• TASK TO CARRY OUT: In the entries below, find every line holding the string "files" and collect it.

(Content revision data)
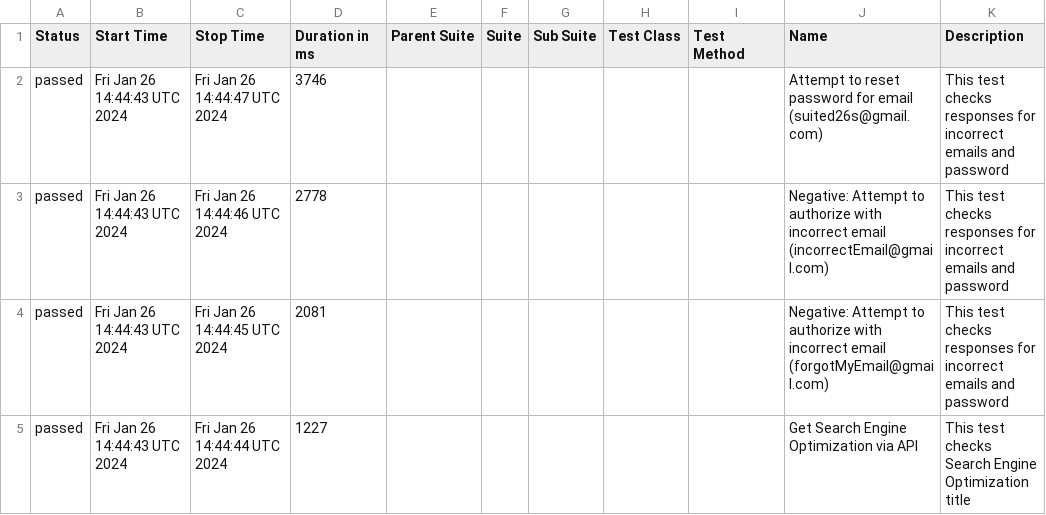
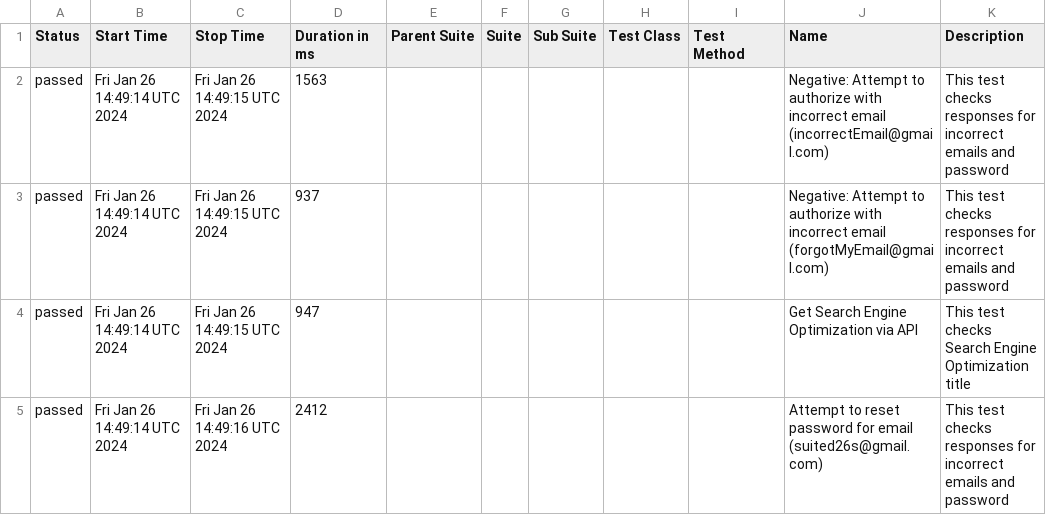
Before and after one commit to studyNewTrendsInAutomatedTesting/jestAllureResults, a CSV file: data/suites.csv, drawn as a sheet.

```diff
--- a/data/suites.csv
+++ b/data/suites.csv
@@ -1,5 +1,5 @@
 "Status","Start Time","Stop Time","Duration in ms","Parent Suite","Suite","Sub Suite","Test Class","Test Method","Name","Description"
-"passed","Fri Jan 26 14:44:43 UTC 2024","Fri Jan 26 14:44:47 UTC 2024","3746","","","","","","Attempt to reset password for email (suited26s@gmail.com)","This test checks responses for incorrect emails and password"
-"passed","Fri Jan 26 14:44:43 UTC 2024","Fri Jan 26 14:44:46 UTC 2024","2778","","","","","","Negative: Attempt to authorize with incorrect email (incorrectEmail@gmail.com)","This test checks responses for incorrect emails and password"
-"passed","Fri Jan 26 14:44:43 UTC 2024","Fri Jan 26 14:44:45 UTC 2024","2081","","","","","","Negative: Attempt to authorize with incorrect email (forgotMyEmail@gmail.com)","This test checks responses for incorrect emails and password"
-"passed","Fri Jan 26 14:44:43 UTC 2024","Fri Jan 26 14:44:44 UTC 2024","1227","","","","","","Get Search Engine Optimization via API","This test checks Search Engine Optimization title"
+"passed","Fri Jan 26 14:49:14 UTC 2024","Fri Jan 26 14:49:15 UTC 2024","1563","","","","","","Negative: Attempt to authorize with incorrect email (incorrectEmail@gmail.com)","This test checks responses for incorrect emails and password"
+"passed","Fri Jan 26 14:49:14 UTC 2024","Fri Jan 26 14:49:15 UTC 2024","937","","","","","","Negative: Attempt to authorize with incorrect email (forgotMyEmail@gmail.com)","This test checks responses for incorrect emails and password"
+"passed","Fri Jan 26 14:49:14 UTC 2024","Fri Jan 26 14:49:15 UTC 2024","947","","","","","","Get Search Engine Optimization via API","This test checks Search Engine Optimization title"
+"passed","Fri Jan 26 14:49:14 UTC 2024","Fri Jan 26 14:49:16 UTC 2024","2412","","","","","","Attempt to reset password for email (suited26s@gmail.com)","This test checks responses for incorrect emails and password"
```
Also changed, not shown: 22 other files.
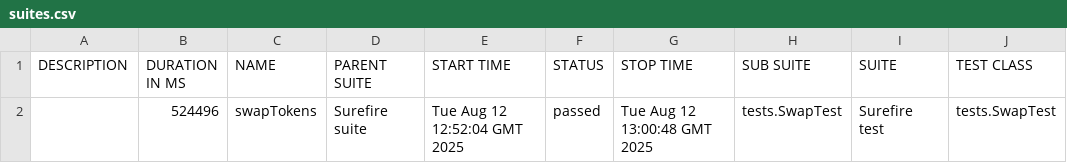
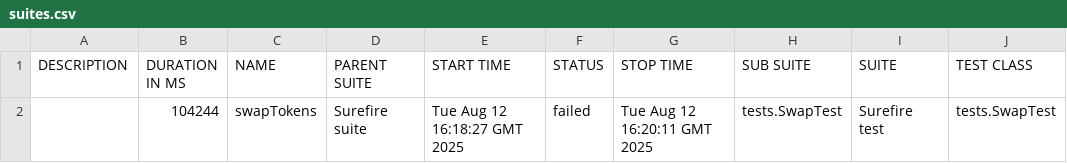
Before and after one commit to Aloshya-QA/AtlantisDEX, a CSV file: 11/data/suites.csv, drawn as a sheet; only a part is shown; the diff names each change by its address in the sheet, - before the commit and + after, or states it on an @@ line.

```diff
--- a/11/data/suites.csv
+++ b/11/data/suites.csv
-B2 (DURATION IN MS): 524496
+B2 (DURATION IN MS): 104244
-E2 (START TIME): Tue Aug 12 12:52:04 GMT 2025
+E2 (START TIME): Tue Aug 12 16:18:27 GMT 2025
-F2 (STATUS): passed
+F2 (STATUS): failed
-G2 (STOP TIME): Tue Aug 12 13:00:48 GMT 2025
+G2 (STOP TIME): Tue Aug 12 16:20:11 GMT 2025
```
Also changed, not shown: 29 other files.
--
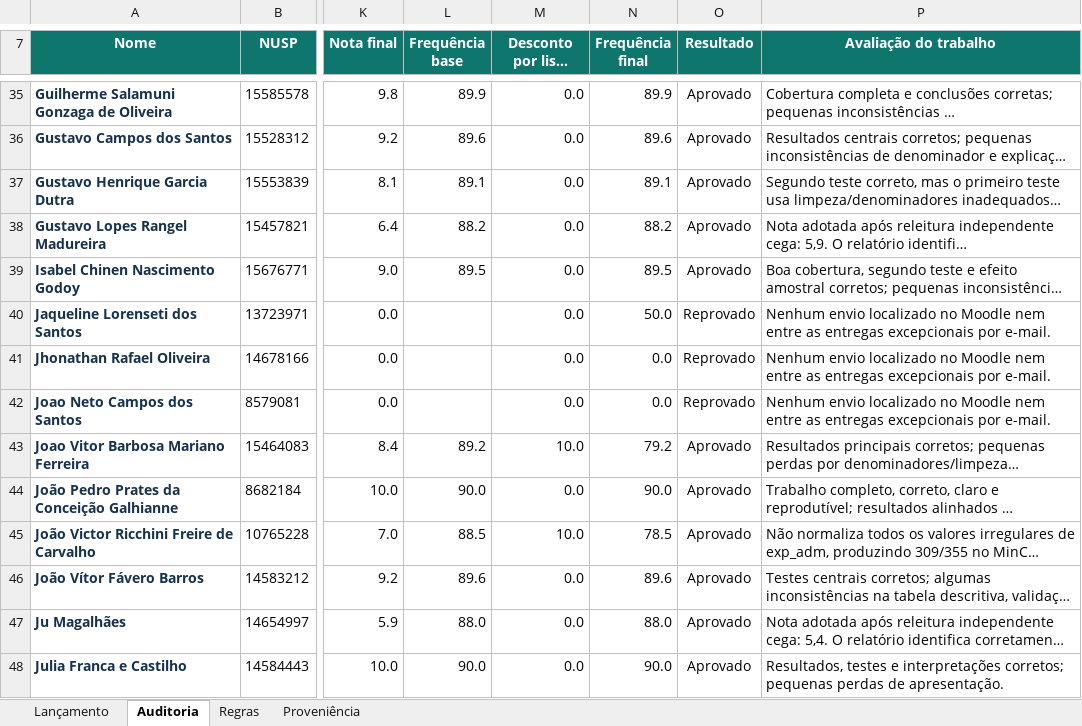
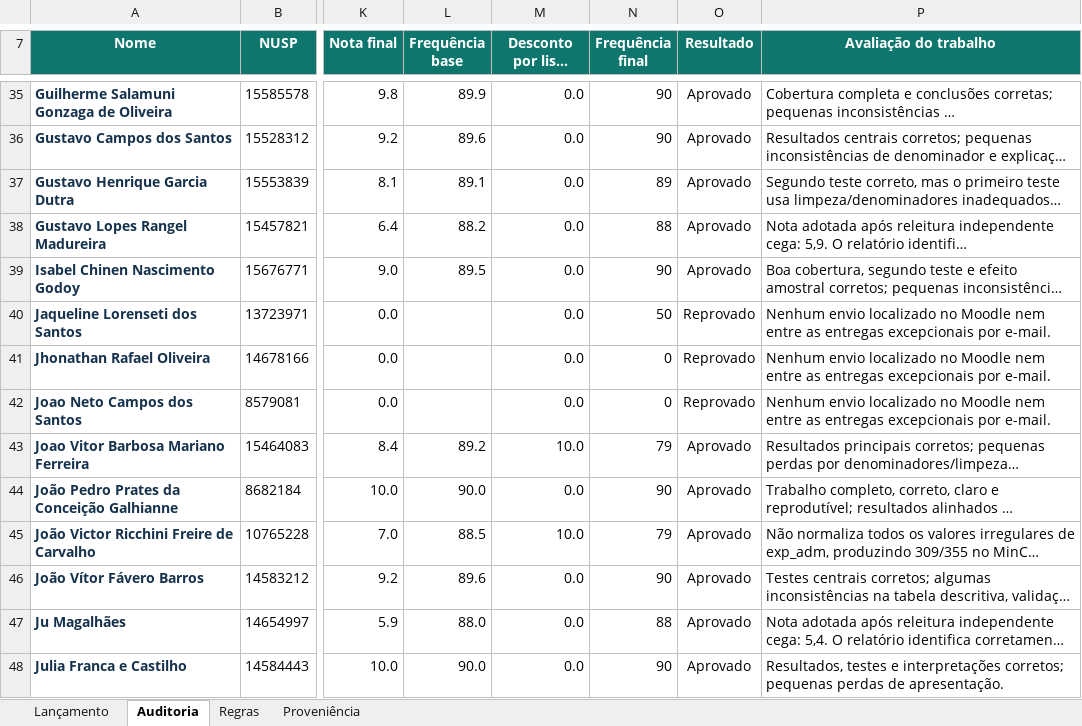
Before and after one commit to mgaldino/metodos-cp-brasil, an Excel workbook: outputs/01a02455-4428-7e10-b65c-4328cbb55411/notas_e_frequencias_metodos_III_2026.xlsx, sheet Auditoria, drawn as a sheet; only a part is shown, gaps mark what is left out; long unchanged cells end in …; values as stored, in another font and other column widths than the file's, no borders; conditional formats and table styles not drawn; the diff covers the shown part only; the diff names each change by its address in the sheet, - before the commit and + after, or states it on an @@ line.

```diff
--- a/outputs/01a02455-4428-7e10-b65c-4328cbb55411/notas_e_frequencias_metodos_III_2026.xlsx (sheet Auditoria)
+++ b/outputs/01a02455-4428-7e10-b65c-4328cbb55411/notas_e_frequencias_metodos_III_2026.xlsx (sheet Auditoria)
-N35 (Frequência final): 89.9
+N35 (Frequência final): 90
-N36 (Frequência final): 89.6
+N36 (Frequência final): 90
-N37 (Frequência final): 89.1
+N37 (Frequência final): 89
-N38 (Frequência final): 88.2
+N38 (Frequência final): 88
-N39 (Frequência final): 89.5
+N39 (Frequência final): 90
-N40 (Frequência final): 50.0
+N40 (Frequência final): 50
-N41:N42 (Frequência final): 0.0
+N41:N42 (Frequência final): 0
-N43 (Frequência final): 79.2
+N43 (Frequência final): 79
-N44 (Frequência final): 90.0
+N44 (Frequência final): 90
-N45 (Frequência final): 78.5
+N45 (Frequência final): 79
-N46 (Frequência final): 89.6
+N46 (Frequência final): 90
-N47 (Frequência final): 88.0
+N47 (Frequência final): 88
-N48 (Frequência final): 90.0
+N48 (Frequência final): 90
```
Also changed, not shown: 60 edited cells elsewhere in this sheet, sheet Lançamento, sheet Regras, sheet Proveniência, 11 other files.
==
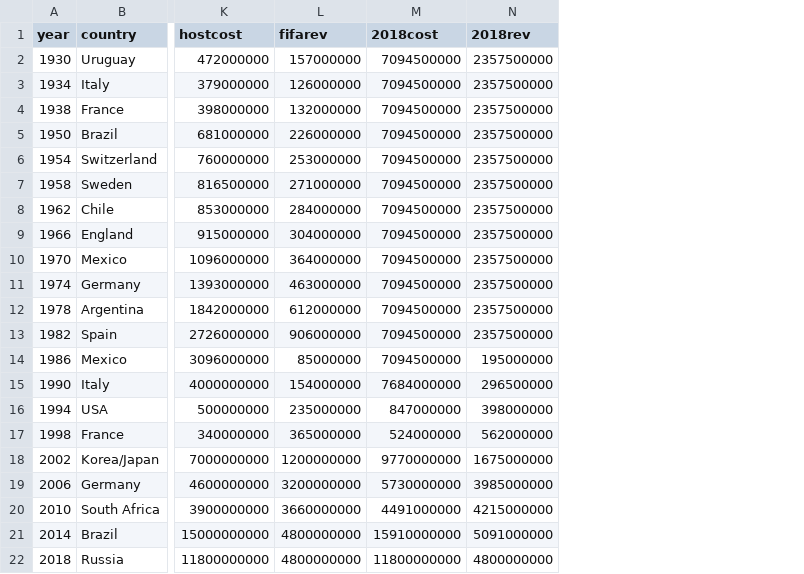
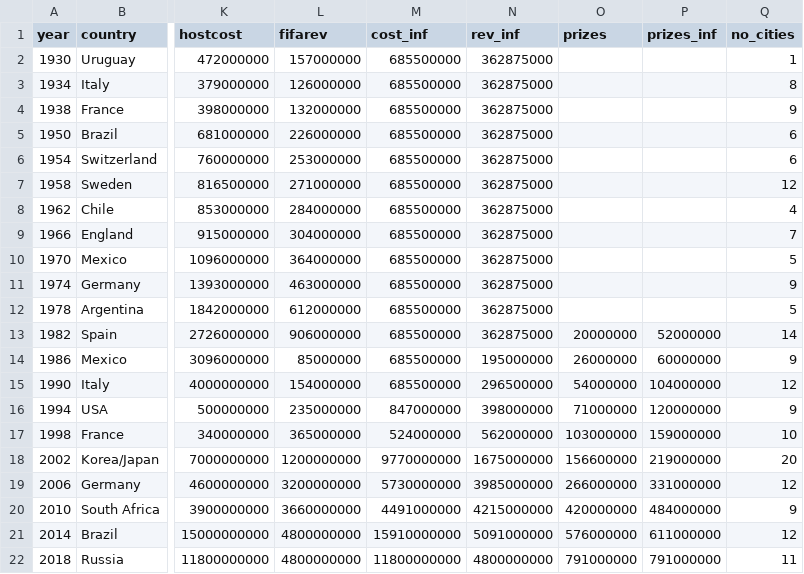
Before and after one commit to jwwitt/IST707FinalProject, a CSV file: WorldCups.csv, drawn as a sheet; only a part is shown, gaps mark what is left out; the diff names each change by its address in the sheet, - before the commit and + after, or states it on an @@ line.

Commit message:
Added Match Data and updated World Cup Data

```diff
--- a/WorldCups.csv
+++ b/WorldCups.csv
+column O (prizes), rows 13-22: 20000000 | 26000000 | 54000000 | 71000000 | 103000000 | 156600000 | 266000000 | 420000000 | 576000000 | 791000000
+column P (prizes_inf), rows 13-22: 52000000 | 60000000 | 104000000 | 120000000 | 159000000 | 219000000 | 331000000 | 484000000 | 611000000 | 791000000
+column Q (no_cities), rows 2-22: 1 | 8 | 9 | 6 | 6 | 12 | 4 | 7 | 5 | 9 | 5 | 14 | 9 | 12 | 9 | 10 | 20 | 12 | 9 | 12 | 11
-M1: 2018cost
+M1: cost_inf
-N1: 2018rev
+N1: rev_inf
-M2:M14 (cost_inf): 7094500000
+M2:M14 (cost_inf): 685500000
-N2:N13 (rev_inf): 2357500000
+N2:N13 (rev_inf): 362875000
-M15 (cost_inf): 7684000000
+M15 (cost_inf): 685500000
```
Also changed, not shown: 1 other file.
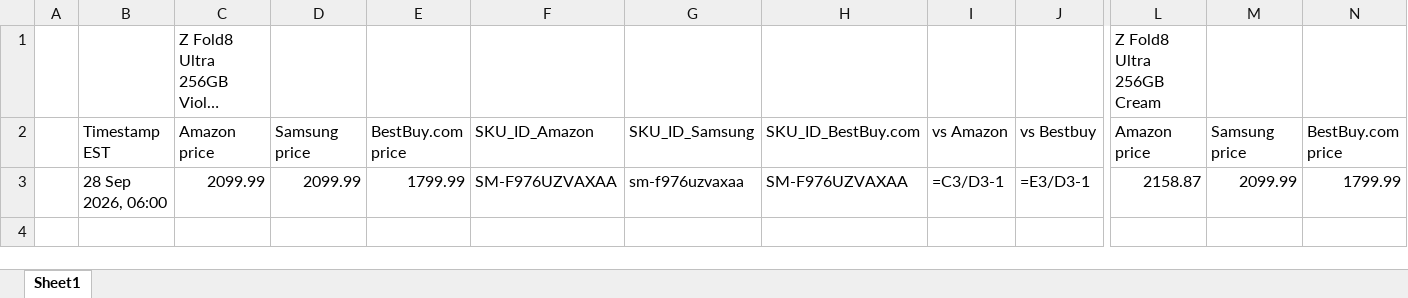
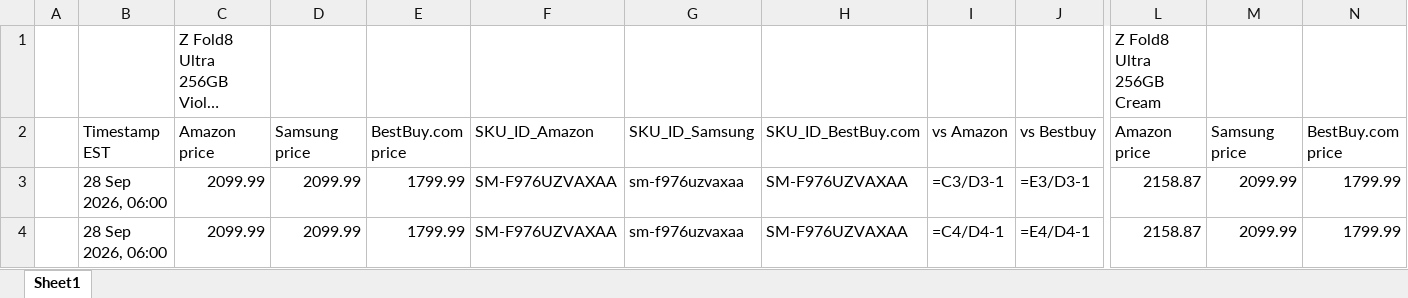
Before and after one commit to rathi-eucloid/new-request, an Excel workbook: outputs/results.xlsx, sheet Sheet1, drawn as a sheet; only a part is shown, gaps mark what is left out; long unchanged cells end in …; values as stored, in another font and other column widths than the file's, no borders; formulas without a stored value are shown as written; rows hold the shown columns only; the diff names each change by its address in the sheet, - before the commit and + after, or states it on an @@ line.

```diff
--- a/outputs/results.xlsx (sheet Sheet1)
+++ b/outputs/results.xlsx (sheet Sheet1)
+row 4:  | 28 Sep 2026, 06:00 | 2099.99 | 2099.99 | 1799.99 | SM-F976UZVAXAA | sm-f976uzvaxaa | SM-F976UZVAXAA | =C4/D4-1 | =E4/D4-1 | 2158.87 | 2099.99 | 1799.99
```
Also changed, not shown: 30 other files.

• TASK OUTPUT:
Also changed, not shown: 22 other files.
Also changed, not shown: 29 other files.
Also changed, not shown: 60 edited cells elsewhere in this sheet, sheet Lançamento, sheet Regras, sheet Proveniência, 11 other files.
Also changed, not shown: 30 other files.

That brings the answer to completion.